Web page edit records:
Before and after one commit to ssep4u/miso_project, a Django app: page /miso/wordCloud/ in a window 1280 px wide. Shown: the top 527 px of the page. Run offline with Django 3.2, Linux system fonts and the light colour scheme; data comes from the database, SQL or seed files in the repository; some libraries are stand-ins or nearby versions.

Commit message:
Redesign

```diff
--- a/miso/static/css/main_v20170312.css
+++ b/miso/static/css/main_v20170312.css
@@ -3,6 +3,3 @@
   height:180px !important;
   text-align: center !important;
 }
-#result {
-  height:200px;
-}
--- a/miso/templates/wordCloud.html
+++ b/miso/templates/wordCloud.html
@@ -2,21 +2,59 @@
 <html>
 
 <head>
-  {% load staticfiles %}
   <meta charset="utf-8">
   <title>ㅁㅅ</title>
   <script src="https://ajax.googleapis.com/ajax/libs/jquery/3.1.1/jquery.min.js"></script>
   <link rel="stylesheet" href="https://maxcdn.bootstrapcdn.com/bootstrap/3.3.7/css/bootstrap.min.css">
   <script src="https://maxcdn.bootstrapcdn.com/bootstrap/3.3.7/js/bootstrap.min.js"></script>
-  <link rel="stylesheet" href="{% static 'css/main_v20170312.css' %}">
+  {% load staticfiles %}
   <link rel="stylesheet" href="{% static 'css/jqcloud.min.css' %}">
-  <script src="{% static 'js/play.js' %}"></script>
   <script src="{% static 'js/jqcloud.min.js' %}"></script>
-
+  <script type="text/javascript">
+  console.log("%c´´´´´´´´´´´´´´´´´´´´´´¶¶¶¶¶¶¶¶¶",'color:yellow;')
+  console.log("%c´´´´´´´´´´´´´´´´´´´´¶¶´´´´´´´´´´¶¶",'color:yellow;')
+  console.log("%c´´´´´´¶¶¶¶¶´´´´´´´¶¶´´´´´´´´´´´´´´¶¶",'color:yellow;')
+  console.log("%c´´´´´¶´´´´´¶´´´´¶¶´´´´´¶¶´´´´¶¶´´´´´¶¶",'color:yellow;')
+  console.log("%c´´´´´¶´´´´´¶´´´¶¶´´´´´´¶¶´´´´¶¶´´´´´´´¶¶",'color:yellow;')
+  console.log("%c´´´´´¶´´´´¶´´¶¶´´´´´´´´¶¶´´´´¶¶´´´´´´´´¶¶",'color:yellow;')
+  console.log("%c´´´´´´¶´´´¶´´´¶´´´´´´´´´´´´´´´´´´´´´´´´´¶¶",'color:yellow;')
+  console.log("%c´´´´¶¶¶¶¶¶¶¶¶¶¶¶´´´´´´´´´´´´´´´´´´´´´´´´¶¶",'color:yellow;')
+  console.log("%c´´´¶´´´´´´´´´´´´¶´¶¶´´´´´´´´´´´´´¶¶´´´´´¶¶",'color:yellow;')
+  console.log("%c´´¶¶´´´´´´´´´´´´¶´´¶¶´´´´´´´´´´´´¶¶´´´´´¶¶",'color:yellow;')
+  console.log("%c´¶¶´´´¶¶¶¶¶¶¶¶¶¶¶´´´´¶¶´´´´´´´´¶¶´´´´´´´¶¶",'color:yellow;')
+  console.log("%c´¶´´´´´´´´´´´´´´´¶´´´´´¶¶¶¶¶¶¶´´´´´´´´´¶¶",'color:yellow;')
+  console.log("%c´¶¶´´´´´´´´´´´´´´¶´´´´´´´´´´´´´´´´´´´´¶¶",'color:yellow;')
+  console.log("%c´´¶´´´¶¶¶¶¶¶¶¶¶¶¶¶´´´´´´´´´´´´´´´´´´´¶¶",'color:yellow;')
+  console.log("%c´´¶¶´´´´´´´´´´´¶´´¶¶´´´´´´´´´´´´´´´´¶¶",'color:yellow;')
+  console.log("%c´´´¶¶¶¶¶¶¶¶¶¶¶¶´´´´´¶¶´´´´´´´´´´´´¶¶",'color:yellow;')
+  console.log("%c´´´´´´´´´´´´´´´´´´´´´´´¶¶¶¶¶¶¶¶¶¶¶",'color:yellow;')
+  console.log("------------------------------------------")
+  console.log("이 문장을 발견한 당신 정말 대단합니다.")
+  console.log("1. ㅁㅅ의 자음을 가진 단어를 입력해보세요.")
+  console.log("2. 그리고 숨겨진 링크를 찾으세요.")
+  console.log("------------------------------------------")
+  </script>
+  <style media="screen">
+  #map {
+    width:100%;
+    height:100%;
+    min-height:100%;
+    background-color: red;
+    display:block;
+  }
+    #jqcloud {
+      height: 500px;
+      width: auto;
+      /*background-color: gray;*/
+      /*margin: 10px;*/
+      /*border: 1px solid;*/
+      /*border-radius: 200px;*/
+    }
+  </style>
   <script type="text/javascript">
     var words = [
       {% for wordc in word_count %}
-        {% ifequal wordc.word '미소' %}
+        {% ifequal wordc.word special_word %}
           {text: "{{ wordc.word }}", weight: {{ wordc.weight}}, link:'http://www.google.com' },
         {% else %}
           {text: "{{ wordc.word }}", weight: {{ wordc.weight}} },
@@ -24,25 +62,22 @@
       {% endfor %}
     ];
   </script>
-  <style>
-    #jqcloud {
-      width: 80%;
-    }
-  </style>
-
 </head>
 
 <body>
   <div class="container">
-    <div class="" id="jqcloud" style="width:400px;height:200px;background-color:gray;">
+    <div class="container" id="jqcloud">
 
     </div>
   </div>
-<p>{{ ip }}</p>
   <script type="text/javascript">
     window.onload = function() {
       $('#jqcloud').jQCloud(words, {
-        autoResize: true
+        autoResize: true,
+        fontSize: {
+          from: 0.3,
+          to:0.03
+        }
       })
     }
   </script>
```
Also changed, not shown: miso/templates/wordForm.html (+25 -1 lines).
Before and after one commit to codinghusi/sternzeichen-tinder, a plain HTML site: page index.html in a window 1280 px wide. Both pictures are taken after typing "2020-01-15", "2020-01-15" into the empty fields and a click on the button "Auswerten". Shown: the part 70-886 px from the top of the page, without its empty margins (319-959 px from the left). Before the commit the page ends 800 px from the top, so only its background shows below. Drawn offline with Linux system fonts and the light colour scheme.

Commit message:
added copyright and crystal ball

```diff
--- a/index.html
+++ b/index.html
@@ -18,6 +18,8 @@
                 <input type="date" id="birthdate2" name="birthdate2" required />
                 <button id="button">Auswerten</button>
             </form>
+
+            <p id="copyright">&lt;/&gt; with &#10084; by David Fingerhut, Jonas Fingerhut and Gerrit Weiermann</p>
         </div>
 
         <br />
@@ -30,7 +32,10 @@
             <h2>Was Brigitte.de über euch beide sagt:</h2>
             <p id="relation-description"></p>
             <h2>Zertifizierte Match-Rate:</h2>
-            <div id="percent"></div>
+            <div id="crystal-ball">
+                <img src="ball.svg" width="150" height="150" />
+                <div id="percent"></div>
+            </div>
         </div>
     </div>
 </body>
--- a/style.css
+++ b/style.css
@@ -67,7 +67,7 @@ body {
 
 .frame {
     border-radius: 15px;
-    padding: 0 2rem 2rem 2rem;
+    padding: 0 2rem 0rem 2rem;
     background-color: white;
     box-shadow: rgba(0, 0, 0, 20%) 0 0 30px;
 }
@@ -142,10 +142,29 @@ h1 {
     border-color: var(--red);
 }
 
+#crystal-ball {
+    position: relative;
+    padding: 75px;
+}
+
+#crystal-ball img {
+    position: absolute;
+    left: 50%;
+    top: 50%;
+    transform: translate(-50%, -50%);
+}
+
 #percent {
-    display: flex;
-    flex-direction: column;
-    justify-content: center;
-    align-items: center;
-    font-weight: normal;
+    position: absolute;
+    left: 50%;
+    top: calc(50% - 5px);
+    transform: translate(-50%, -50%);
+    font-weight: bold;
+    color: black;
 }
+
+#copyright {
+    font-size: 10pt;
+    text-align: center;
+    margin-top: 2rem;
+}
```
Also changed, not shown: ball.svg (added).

» **PROBLEM**
Each line above where the word "type" occurs should be copied out.

» **WRITTEN SOLUTION**
+  <script type="text/javascript">
   <script type="text/javascript">
   <script type="text/javascript">
                 <input type="date" id="birthdate2" name="birthdate2" required />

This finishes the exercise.